First, we do have precedent for what is happening now: the Great Depression. While data from that time aren't as good as we would like, we do know that during the early 1930s, home prices fell at a rate similar to today and unemployment was considerably higher. Housing construction declined by 90% from peak to trough (if January's construction number is representative for the year to come, we are at about an 80% peak-to-trough decline now). Despite this, the federal government at the time developed a mortgage modification program that worked rather well, about which I will say more soon.

Second, I continue to think some of the older models of mortgage default are informative. University of Michigan economist Robert Van Order and National University of Singapore economist Yongheng Deng (among others) calibrated sophisticated models of default that looked at markets (such as Texas in the 1980s and California in the early 1990s) that went through substantial price declines. Although I agree that the new world in which we live means we should be modest about how much we actually know, it doesn't mean we should ignore the work that has been done before. The idea that families will not default if they have an equity stake in their house remains compelling to me.

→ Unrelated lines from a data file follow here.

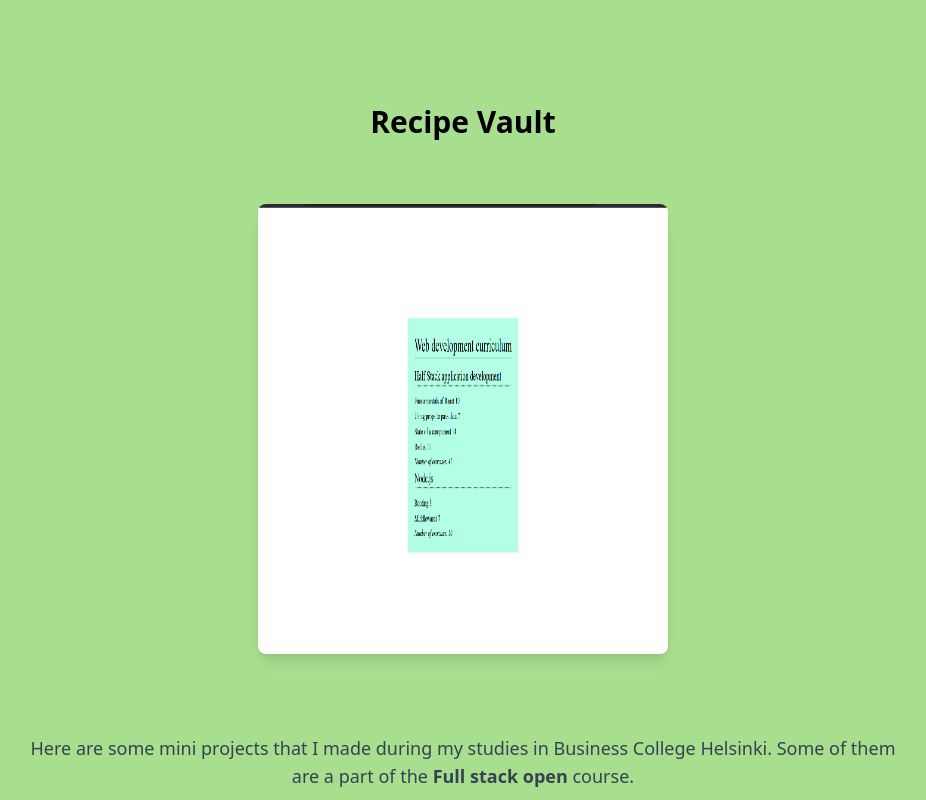
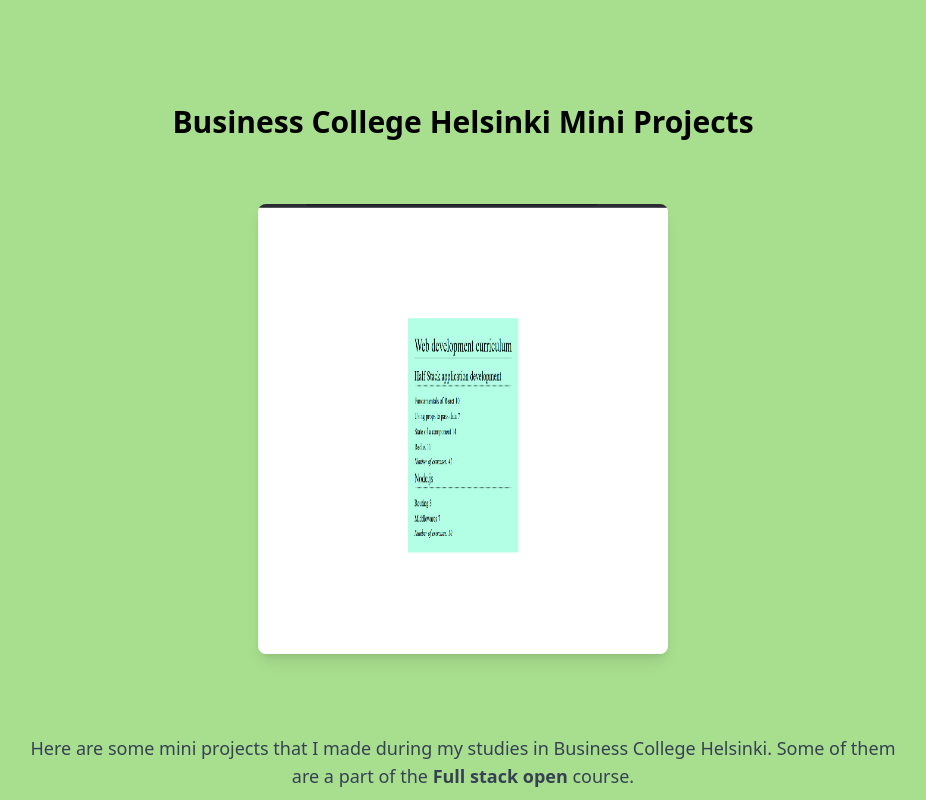
Before and after one commit to SweetCinnamonBun/portfolio-website, a React (Vite) app: page /business-college-helsinki-projects in a window 1280 px wide. Shown: the top 800 px of the page, without its empty margins (177-1103 px from the left). Built offline with nearby package versions, Linux system fonts and the light colour scheme.

Commit message:
title change

```diff
--- a/src/pages/BusinessCollegeHelsinkiProjects.jsx
+++ b/src/pages/BusinessCollegeHelsinkiProjects.jsx
@@ -4,7 +4,7 @@ import x from "../assets/images/mini-projects.png";
 const BusinessCollegeHelsinkiProjects = () => {
   return (
     <div className="flex flex-col items-center justify-center min-h-screen p-6 ">
-      <h1 className="text-3xl font-bold text-center mb-6">Recipe Vault</h1>
+      <h1 className="text-3xl font-bold text-center mb-6">Business College Helsinki Mini Projects</h1>
 
       <div className="my-10 w-1/3">
         <img
```
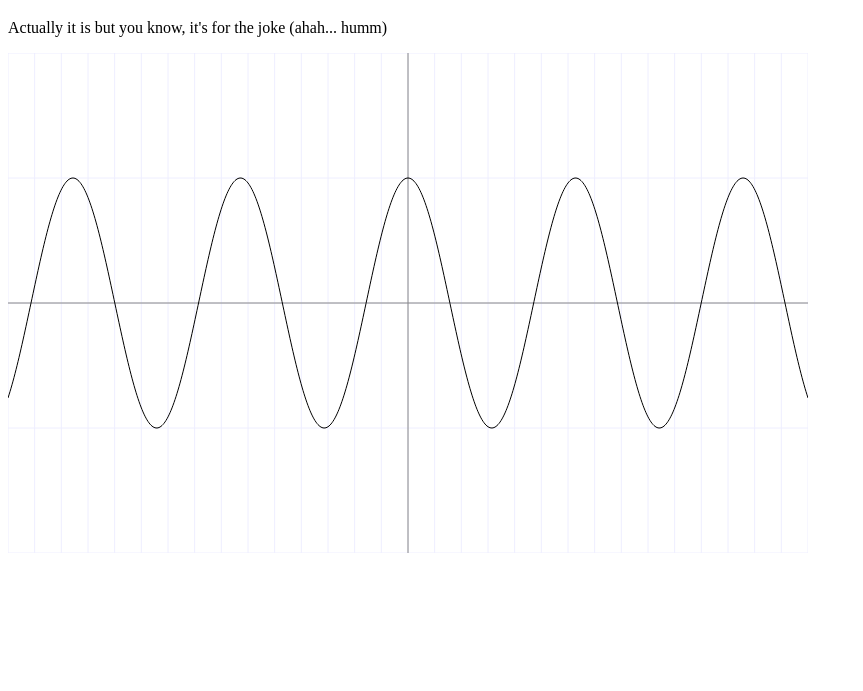
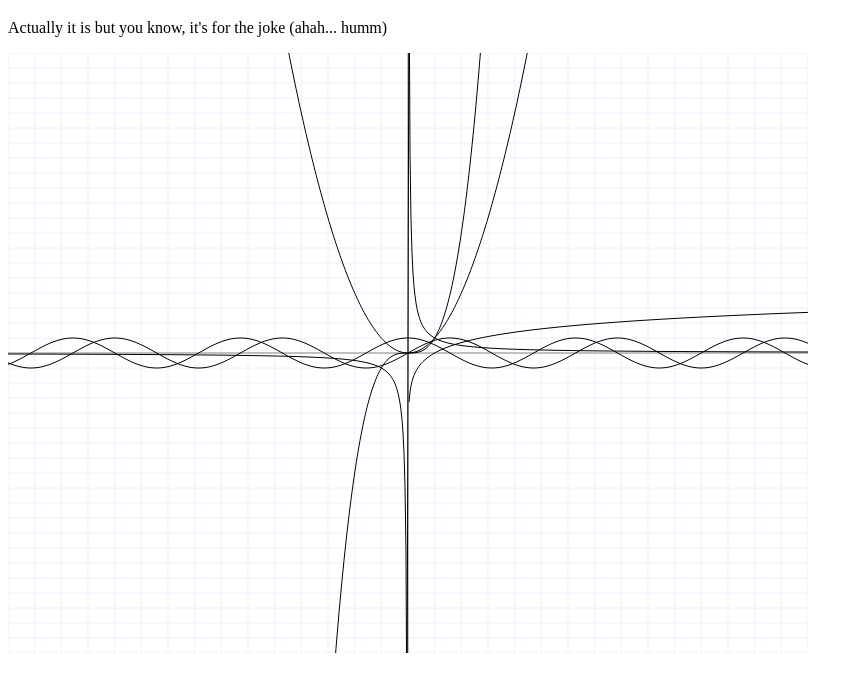
Before and after one commit to bobylito/functionXplorer, a plain HTML site: page index.html in a window 1280 px wide. Shown: the part 61-752 px from the top of the page, without its empty margins (0-863 px from the left). Drawn offline with Linux system fonts and the light colour scheme.

Commit message:
Multiple functions

```diff
--- a/index.html
+++ b/index.html
@@ -7,7 +7,14 @@
     <script src="plot.js"></script>
     <script>
 window.addEventListener("load", function(){
-  jsPlot("graph", {Xmin: -15, Ymin: -2, Xmax : 15, Ymax: 2, canvasWidth : 800}, function(x){return Math.cos(x)});
+  jsPlot("graph", {Xmin: -15, Ymin: -20, Xmax : 15, Ymax: 20, canvasWidth : 800, canvasHeight : 600},
+                  [ function(x){return Math.cos(x)},
+                    function(x){return Math.sin(x)},
+                    function(x){return x*x},
+                    function(x){return x*x*x},
+                    function(x){return Math.log(x)},
+                    function(x){return 1/x}
+                  ]);
 }, false);
     </script>
   </head>
--- a/plot.js
+++ b/plot.js
@@ -75,7 +75,7 @@ window.jsPlot =
       canvasWidth : 500
     };
 
-    return function(id, settings, func){
+    return function(id, settings, funcZ){
       var set = utils.extend({}, defaultConfig, settings);
 
       var X = set.X = set.Xmax - set.Xmin;
@@ -85,14 +85,18 @@ window.jsPlot =
       var yscale = set.yscale = set.canvasHeight/Y;
 
       var c = utils.createCanvas(id, set);
-      //Changement d'axes)
+      //Axes redefinition
       c.scale(1,-1);
-      c.translate(0 - (set.Xmin * xscale), -500 - (set.Ymin * yscale) );
+      c.translate(0, -set.canvasHeight); //Finish axes changing properly
+      c.translate(-(set.Xmin * xscale), -(set.Ymin * yscale) ); //Not 0,0 on bottom left :)
 
+      //Background
       utils.drawGrid(c, set);
       utils.drawAxes(c, set);
 
       //Tracé de la fonction
-      utils.drawFunction(c, set, func);
+      for(var fi = 0; fi < funcZ.length; fi++){
+        utils.drawFunction(c, set, funcZ[fi]);
+      }
     };
    })(window, document);
```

Third, for the government to largely stand back and let nature take its course is, in my view, a really bad idea. Prices have fallen enough in many places that the cash-flow cost of owning now looks very favorable relative to renting -- at least by historical standards. Yet existing and new home sales in January were abysmal. Why? People lack confidence in the future. The Reuters-University of Michigan consumer confidence index is near a 28-year low. Even people who once considered themselves to be recession-proof fear they will be laid off. Under such circumstances, I am not sure we can expect people to run and buy homes whose occupants are in default.

I have long been an admirer of John Maynard Keynes, who talked about the importance of animal spirits to economic health. I do not see Americans' animal spirits recovering until house prices stop dropping. Prices will not stop declining until inventories stop rising. While home builders are doing their part (they have stopped building), allowing many more foreclosures to occur will not help this process.

During the Great Depression, the Roosevelt White House rolled out the Federal Housing Administration to insure mortgages and the Home Owners' Loan Corp. to buy defaulted mortgages. The HOLC bought the mortgages from lenders at prices below the value of the houses that were collateralizing the mortgages. It then modified payments, changing interest-only mortgages with balloon payments into 20-year self-amortizing mortgages. The HOLC worked: It bought mortgages from only 1933 to 1936, but it bought a large number during these years. It put itself out of business when the last mortgage it bought was retired in 1951. The program reduced the default rate on these mortgages by 90%. Because the government could borrow so cheaply, the HOLC actually turned a small profit for taxpayers.

To me, the HOLC (perhaps modified to include a claw-back provision) is the model for going forward.

Richard K. Green is director of the Lusk Center for Real Estate at USC, where he is also a professor in the School of Policy, Planning and Development and the Marshall School of Business.

Copyright © 2015, Los Angeles Times
Comments
Loading